The hijab had come to stay

Tarek Fatah wonders what on earth the city of Ottawa thinks it’s doing “celebrating” the hijab.

This Thursday, the City of Ottawa will be holding a public event celebrating the Islamist hijab; an article of cloth that many Muslim women consider akin to the medieval chastity belt.

He says we need to understand the history of the Islamist revolution in Iran to get what this is all about.

On March 7, 1979 the Islamic Republic declared that henceforth all Iranian women would not be allowed to step outside their homes if they did not have their heads covered by a chador (a black, blanket-like shawl) or a hijab.

Many Iranians first thought of this decree as a joke, but when it became clear the ayatollahs meant business and would imprison any woman found “naked” with her head not wrapped in cloth, there were spontaneous protests across the country.

But the mullahs had the power, and the protests failed.

The hijab had come to stay, and over the years spread its tentacles across the globe as a political statement, hated by many Iranian women, but loved by Islamist followers of Egypt’s Muslim Brotherhood and Pakistan’s Jamat-e-Islami in North America.

This Friday, Iranians will go to the polls to elect a new parliament.

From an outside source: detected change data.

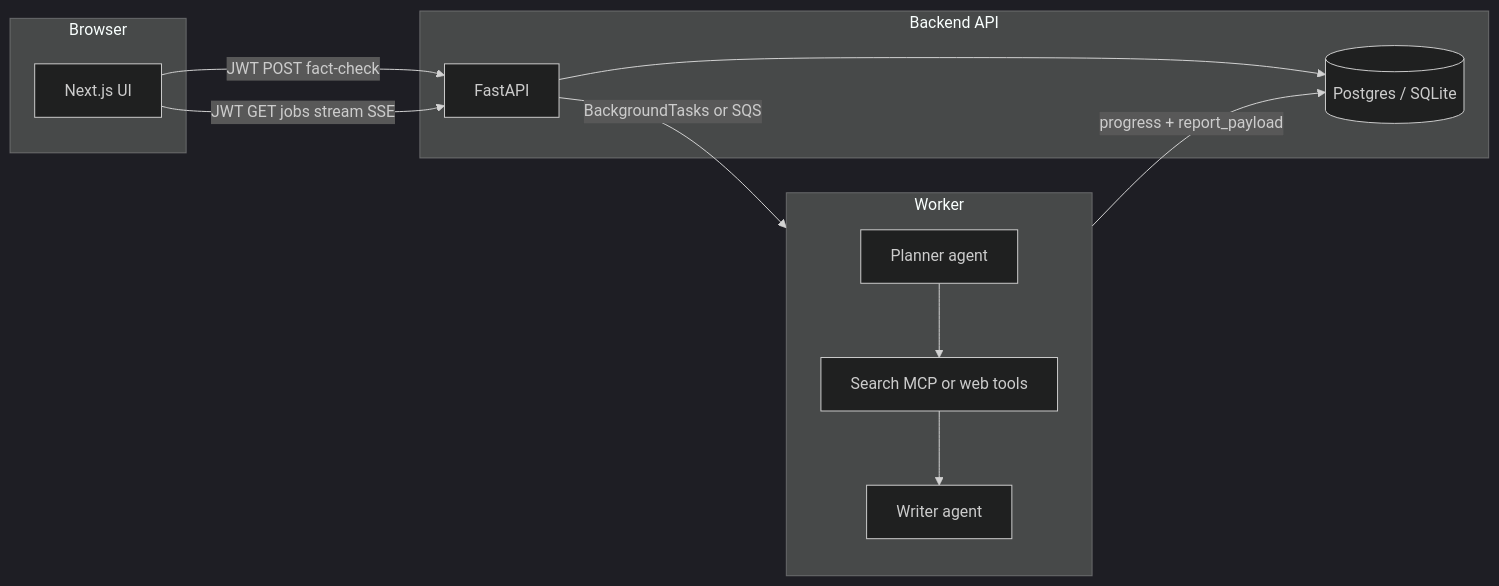
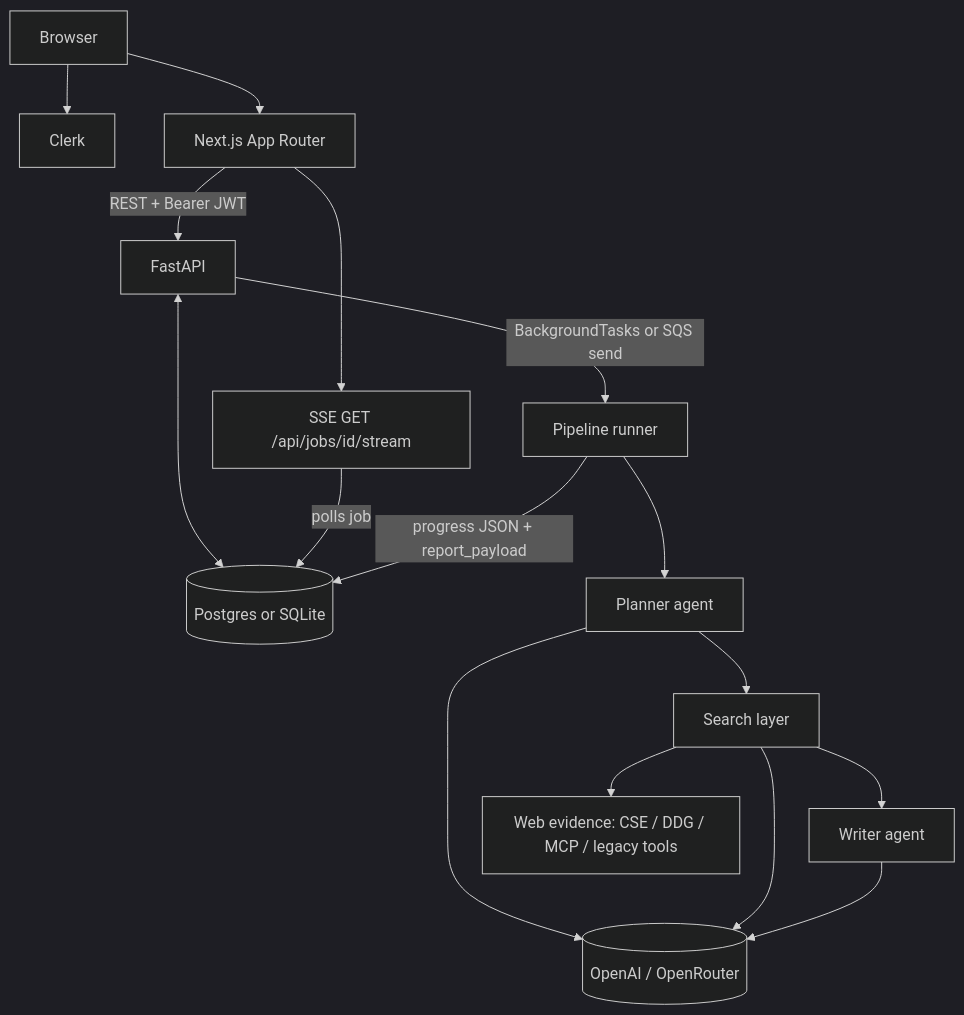
One commit to erisanolasheni/emet-fact-check changed the first of 2 diagrams in README.md. Above: the diagram before and after it, drawn with Mermaid (dark theme). The commit also changed other lines of this file and 13 other files, not shown here.

First line of the commit message:
Docs: architecture diagrams in README; App Runner templates; deploy script

````diff
--- a/README.md
+++ b/README.md
@@ -26,22 +28,31 @@
 ```mermaid
-flowchart LR
-  subgraph client [Browser]
-    UI[Next.js UI]
-  end
-  subgraph api [Backend API]
-    API[FastAPI]
-    DB[(Postgres / SQLite)]
-  end
-  subgraph worker [Worker]
-    PL[Planner agent]
-    SR[Search MCP or web tools]
-    WR[Writer agent]
-  end
-  UI -->|JWT POST fact-check| API
-  UI -->|JWT GET jobs stream SSE| API
-  API --> DB
-  API -->|BackgroundTasks or SQS| worker
-  PL --> SR
-  SR --> WR
-  worker -->|progress + report_payload| DB
+flowchart TB
+  Browser[Browser]
+  Clerk[Clerk]
+  Next[Next.js App Router]
+  API[FastAPI]
+  DB[(Postgres or SQLite)]
+  SSE[SSE GET /api/jobs/id/stream]
+  Pipe[Pipeline runner]
+  Plan[Planner agent]
+  Sea[Search layer]
+  Wr[Writer agent]
+  LLM[(OpenAI / OpenRouter)]
+  Ext[Web evidence: CSE / DDG / MCP / legacy tools]
+
+  Browser --> Clerk
+  Browser --> Next
+  Next -->|"REST + Bearer JWT"| API
+  Next --> SSE
+  API <--> DB
+  SSE -->|"polls job"| DB
+  API -->|"BackgroundTasks or SQS send"| Pipe
+  Pipe --> Plan
+  Plan --> Sea
+  Sea --> Wr
+  Plan --> LLM
+  Sea --> Ext
+  Sea --> LLM
+  Wr --> LLM
+  Pipe -->|"progress JSON + report_payload"| DB
 ```
````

Not up for discussion or a vote in this election is the oppressive hijab that many Iranian Muslim women have been fighting against, risking arrest — and even lashings.

If it were, few doubt the law of the hijab would die an instant death. But no opponent of the hijab is permitted to stand for election.

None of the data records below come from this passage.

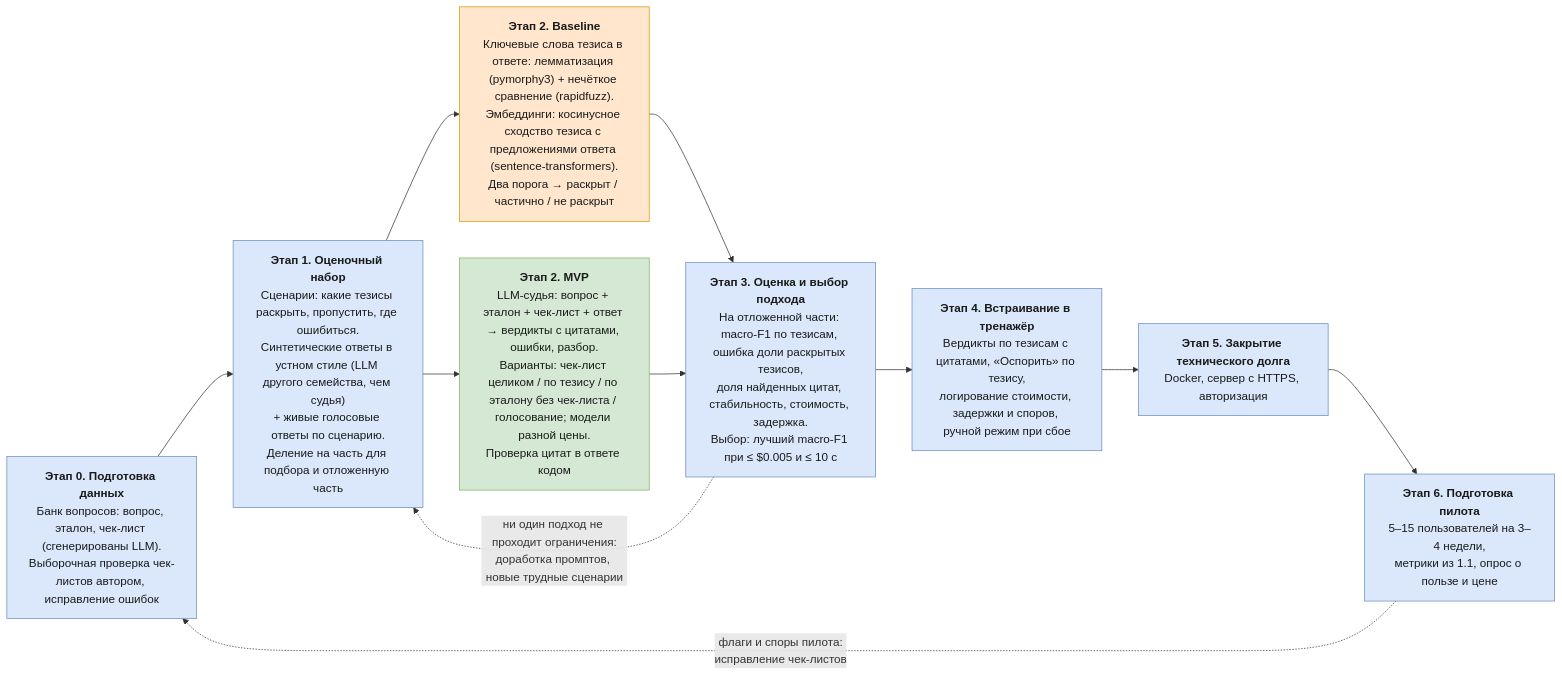
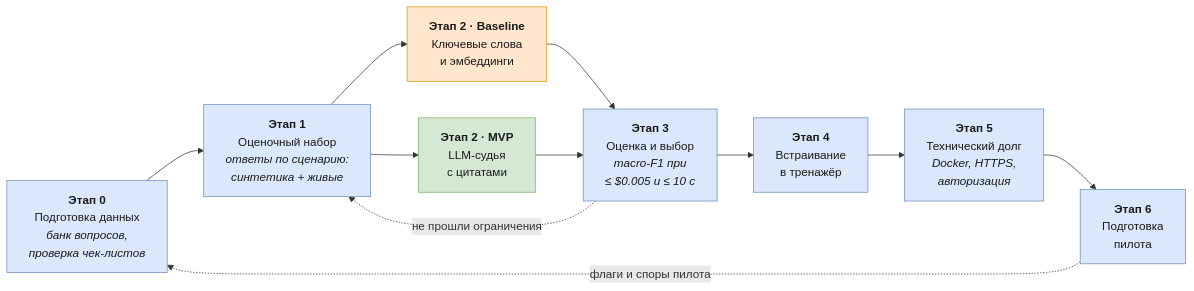
One commit to egorsorvin/ml-interview-trainer changed the diagram in docs/ml_system_design_doc.md. Above: the diagram before and after it, drawn with Mermaid. The commit also changed other lines of this file, not shown here.

Commit message:
Design doc: compact solution diagram, stage details moved to a table

````diff
--- a/docs/ml_system_design_doc.md
+++ b/docs/ml_system_design_doc.md
@@ -247,28 +247,28 @@
 ```mermaid
 flowchart LR
-    S0["<b>Этап 0. Подготовка данных</b><br/>Банк вопросов: вопрос, эталон, чек-лист (сгенерированы LLM).<br/>Выборочная проверка чек-листов автором, исправление ошибок"]
-    S1["<b>Этап 1. Оценочный набор</b><br/>Сценарии: какие тезисы раскрыть, пропустить, где ошибиться.<br/>Синтетические ответы в устном стиле (LLM другого семейства, чем судья)<br/>+ живые голосовые ответы по сценарию.<br/>Деление на часть для подбора и отложенную часть"]
-    B2["<b>Этап 2. Baseline</b><br/>Ключевые слова тезиса в ответе: лемматизация (pymorphy3) + нечёткое сравнение (rapidfuzz).<br/>Эмбеддинги: косинусное сходство тезиса с предложениями ответа (sentence-transformers).<br/>Два порога → раскрыт / частично / не раскрыт"]
-    M2["<b>Этап 2. MVP</b><br/>LLM-судья: вопрос + эталон + чек-лист + ответ → вердикты с цитатами, ошибки, разбор.<br/>Варианты: чек-лист целиком / по тезису / по эталону без чек-листа / голосование; модели разной цены.<br/>Проверка цитат в ответе кодом"]
-    S3["<b>Этап 3. Оценка и выбор подхода</b><br/>На отложенной части: macro-F1 по тезисам, ошибка доли раскрытых тезисов,<br/>доля найденных цитат, стабильность, стоимость, задержка.<br/>Выбор: лучший macro-F1 при ≤ $0.005 и ≤ 10 с"]
-    S4["<b>Этап 4. Встраивание в тренажёр</b><br/>Вердикты по тезисам с цитатами, «Оспорить» по тезису,<br/>логирование стоимости, задержки и споров, ручной режим при сбое"]
-    S5["<b>Этап 5. Закрытие технического долга</b><br/>Docker, сервер с HTTPS, авторизация"]
-    S6["<b>Этап 6. Подготовка пилота</b><br/>5–15 пользователей на 3–4 недели,<br/>метрики из 1.1, опрос о пользе и цене"]
+    S0["<b>Этап 0</b><br/>Подготовка данных<br/><i>банк вопросов,<br/>проверка чек-листов</i>"]
+    S1["<b>Этап 1</b><br/>Оценочный набор<br/><i>ответы по сценарию:<br/>синтетика + живые</i>"]
+    B2["<b>Этап 2 · Baseline</b><br/>Ключевые слова<br/>и эмбеддинги"]
+    M2["<b>Этап 2 · MVP</b><br/>LLM-судья<br/>с цитатами"]
+    S3["<b>Этап 3</b><br/>Оценка и выбор<br/><i>macro-F1 при<br/>≤ $0.005 и ≤ 10 с</i>"]
+    S4["<b>Этап 4</b><br/>Встраивание<br/>в тренажёр"]
+    S5["<b>Этап 5</b><br/>Технический долг<br/><i>Docker, HTTPS,<br/>авторизация</i>"]
+    S6["<b>Этап 6</b><br/>Подготовка<br/>пилота"]
 
     S0 --> S1
     S1 --> B2
     S1 --> M2
     B2 --> S3
     M2 --> S3
     S3 --> S4 --> S5 --> S6
 
-    S3 -.->|"ни один подход не проходит ограничения:<br/>доработка промптов, новые трудные сценарии"| S1
-    S6 -.->|"флаги и споры пилота:<br/>исправление чек-листов"| S0
+    S3 -.->|"не прошли ограничения"| S1
+    S6 -.->|"флаги и споры пилота"| S0
 
     classDef common fill:#dbe8fb,stroke:#6c8ebf,color:#1a1a1a
     classDef base fill:#ffe6cc,stroke:#d79b00,color:#1a1a1a
     classDef mvp fill:#d5e8d4,stroke:#82b366,color:#1a1a1a
     class S0,S1,S3,S4,S5,S6 common
     class B2 base
     class M2 mvp
 ```
````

But there is Facebook now.

With the advent of social media, however, the fight against the hijab has taken a new form.

Iranian journalist Masih Alinejad created a Facebook page “My Stealthy Freedom” where thousands of Iranian women are posting videos and pictures of themselves, without the mandatory head covering.

The page has garnered more than 750,000 likes and has drawn the ire of the Iranian government.

So why is Ottawa “celebrating” the fiendish thing?

Let’s have a few photos from My Stealthy Freedom:

Celebrate that, Ottawa.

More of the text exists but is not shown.